**Exercise**
Note each line in the data holding the string "input" and report it.
##############################
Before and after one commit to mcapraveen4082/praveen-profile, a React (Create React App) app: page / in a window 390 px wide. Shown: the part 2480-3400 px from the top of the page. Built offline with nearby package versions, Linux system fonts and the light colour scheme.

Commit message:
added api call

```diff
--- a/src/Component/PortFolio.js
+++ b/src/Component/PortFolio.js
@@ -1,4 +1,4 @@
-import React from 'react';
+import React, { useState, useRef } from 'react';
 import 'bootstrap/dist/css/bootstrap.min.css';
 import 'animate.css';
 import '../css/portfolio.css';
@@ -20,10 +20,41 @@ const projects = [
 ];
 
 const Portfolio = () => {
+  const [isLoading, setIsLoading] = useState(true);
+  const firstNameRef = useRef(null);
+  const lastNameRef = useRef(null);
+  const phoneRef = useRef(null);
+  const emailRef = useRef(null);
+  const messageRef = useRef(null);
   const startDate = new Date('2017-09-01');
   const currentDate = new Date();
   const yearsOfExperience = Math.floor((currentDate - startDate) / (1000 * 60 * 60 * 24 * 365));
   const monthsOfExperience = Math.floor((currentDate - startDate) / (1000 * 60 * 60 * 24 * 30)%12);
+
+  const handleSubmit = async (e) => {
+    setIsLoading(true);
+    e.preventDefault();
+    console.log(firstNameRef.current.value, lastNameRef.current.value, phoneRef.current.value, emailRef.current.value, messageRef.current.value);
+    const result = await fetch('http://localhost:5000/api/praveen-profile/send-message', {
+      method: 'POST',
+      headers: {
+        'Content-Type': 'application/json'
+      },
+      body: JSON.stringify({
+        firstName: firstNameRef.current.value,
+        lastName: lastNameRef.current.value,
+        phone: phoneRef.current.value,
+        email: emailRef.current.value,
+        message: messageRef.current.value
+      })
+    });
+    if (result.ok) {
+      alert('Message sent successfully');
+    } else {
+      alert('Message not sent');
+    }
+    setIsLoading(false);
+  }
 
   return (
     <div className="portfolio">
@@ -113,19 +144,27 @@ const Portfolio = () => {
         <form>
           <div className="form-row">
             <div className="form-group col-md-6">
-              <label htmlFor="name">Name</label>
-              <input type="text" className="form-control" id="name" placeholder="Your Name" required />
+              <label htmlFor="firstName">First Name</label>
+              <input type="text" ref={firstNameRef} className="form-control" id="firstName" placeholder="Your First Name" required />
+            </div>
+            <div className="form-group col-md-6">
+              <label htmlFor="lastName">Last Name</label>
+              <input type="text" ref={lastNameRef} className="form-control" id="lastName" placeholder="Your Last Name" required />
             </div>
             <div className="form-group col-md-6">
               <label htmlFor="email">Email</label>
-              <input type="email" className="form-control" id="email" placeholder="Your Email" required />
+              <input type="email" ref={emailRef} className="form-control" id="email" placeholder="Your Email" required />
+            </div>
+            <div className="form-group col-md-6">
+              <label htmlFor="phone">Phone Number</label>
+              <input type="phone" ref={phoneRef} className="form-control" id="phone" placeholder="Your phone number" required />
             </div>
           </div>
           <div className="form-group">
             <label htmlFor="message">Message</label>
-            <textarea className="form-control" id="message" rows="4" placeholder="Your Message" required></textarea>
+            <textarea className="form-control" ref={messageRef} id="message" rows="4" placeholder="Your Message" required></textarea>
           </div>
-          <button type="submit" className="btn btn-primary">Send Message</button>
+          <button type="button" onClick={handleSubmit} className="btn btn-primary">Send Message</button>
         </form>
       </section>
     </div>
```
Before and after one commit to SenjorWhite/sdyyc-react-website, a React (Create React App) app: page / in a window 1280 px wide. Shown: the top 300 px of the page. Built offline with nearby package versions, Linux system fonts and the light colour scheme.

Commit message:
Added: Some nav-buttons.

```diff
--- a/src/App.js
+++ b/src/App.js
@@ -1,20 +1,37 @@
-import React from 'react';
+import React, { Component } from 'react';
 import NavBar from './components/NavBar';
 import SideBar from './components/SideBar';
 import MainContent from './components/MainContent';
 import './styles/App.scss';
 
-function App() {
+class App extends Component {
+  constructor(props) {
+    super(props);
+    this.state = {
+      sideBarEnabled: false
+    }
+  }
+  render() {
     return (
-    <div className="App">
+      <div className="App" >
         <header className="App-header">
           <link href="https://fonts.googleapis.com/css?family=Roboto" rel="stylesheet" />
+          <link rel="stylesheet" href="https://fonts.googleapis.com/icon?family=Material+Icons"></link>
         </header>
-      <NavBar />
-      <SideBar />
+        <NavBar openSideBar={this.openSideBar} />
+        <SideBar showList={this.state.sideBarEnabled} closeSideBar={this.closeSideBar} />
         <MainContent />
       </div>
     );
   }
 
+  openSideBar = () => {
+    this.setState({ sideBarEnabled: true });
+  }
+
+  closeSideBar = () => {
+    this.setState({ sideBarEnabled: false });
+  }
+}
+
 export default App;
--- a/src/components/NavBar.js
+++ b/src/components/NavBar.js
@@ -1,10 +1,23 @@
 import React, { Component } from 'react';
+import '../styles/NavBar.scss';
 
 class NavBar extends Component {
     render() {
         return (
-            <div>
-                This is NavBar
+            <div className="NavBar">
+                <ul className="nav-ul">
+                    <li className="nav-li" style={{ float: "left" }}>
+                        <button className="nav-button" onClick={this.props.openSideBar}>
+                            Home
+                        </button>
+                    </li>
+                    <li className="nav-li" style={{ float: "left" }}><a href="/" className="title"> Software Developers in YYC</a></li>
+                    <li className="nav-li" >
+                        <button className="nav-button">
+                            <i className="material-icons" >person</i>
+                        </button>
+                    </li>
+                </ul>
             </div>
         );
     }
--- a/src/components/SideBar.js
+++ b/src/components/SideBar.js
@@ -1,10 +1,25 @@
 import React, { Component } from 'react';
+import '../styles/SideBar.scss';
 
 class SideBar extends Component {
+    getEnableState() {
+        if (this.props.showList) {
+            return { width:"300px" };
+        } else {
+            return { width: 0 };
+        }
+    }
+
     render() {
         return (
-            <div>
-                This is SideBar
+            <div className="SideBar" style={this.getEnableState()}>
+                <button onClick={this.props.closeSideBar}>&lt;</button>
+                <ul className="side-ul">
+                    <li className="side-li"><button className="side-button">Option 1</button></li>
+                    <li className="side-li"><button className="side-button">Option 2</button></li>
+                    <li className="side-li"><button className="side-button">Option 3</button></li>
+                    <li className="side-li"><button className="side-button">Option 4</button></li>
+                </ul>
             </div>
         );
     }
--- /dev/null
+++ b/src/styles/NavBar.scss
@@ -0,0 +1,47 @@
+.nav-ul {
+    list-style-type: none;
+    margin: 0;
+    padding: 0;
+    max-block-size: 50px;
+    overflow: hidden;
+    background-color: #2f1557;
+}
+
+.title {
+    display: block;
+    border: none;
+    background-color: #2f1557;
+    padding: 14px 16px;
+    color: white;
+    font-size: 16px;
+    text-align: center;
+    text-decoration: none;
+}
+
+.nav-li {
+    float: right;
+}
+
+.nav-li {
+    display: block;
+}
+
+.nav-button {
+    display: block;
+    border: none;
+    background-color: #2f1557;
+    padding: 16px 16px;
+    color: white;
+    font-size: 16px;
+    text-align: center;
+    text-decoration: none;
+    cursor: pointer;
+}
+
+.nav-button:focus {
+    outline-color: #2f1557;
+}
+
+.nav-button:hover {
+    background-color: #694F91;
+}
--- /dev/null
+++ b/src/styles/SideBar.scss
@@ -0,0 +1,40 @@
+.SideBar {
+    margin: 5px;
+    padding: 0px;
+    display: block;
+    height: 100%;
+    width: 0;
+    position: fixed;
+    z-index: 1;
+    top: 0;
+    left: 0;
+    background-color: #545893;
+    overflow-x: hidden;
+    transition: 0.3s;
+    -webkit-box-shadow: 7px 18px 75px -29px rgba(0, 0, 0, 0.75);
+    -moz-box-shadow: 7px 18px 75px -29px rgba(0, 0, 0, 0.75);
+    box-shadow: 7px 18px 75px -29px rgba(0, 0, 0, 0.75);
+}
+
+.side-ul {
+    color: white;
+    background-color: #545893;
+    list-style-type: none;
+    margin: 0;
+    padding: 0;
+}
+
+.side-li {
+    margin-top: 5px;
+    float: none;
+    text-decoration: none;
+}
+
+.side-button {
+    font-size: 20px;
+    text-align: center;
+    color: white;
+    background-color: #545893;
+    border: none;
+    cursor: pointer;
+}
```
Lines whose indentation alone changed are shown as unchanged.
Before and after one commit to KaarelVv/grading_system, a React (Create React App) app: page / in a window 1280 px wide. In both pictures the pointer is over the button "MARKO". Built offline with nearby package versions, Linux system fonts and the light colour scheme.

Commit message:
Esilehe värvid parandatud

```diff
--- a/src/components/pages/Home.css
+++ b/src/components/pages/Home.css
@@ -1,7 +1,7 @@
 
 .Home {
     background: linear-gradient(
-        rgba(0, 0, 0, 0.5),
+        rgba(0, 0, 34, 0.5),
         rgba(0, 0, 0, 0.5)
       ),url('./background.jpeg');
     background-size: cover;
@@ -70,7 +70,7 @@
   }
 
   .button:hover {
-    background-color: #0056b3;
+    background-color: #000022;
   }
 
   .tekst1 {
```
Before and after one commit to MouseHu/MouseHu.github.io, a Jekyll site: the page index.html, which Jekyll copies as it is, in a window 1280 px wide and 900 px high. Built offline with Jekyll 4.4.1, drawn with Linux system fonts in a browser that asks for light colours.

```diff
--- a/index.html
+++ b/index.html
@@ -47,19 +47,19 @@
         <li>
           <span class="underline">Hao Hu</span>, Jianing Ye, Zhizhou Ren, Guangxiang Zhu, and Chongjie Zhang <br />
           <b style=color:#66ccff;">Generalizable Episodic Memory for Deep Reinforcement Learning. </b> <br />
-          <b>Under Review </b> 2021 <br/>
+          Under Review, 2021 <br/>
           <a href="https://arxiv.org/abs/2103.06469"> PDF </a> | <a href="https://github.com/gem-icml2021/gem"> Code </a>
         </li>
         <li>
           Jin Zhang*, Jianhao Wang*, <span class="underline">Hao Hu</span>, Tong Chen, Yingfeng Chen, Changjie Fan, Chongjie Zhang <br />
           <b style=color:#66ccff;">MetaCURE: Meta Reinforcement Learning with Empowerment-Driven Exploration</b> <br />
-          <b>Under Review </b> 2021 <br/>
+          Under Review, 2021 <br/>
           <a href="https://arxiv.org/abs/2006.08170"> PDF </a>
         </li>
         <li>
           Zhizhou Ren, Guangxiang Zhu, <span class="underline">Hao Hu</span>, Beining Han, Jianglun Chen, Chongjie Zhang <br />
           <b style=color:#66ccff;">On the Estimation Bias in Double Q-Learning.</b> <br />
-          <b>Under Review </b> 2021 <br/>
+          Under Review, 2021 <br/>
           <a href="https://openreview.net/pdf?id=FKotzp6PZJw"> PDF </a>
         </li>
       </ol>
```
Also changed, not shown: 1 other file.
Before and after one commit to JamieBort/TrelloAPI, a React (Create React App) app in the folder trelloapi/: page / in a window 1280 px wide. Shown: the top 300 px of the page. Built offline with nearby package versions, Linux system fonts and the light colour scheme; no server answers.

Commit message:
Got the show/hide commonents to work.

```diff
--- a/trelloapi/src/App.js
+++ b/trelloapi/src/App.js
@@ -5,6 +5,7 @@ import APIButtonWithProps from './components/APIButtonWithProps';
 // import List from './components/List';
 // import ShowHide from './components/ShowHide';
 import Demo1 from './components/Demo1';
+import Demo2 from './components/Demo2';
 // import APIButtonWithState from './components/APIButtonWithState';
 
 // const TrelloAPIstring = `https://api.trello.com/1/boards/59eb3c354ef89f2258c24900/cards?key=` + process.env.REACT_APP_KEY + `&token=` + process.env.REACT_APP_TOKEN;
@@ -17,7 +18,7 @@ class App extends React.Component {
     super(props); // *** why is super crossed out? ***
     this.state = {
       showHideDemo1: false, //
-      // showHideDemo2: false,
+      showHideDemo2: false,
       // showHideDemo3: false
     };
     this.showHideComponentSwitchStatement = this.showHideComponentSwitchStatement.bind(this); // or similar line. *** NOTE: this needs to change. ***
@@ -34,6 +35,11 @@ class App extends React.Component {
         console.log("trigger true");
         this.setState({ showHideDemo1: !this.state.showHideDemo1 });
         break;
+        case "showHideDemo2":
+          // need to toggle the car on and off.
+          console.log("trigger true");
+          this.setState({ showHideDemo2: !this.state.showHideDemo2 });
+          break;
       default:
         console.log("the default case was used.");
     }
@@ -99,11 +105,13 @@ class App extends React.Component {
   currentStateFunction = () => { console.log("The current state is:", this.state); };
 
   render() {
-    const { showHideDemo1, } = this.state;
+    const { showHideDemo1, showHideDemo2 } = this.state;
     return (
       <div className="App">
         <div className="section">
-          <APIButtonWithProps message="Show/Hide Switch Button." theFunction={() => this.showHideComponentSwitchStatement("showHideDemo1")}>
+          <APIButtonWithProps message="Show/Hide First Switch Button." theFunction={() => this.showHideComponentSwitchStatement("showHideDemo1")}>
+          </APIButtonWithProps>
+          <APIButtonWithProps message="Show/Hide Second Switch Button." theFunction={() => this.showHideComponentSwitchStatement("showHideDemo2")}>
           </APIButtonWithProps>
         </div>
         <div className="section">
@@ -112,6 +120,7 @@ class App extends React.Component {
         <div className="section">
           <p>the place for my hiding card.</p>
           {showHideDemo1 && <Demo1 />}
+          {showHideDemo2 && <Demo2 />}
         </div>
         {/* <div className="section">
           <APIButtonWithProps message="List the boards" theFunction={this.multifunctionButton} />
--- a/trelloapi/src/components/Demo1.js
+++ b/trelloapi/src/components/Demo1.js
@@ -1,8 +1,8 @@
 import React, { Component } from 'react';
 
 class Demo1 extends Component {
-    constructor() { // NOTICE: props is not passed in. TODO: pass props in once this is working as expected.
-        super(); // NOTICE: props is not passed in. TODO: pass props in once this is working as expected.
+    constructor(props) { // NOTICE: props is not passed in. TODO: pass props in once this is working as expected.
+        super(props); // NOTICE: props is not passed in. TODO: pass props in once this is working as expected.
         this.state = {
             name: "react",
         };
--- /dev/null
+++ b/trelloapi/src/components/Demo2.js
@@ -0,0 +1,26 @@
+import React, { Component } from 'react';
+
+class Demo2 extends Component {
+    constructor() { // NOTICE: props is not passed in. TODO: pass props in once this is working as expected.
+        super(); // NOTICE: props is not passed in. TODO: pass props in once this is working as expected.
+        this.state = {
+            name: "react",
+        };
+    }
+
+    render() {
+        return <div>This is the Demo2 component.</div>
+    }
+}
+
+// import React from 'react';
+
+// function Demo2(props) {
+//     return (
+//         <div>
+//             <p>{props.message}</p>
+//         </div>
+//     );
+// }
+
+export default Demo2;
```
##############################
**Result for this exercise**
-              <input type="text" className="form-control" id="name" placeholder="Your Name" required />
+              <input type="text" ref={firstNameRef} className="form-control" id="firstName" placeholder="Your First Name" required />
+              <input type="text" ref={lastNameRef} className="form-control" id="lastName" placeholder="Your Last Name" required />
-              <input type="email" className="form-control" id="email" placeholder="Your Email" required />
+              <input type="email" ref={emailRef} className="form-control" id="email" placeholder="Your Email" required />
+              <input type="phone" ref={phoneRef} className="form-control" id="phone" placeholder="Your phone number" required />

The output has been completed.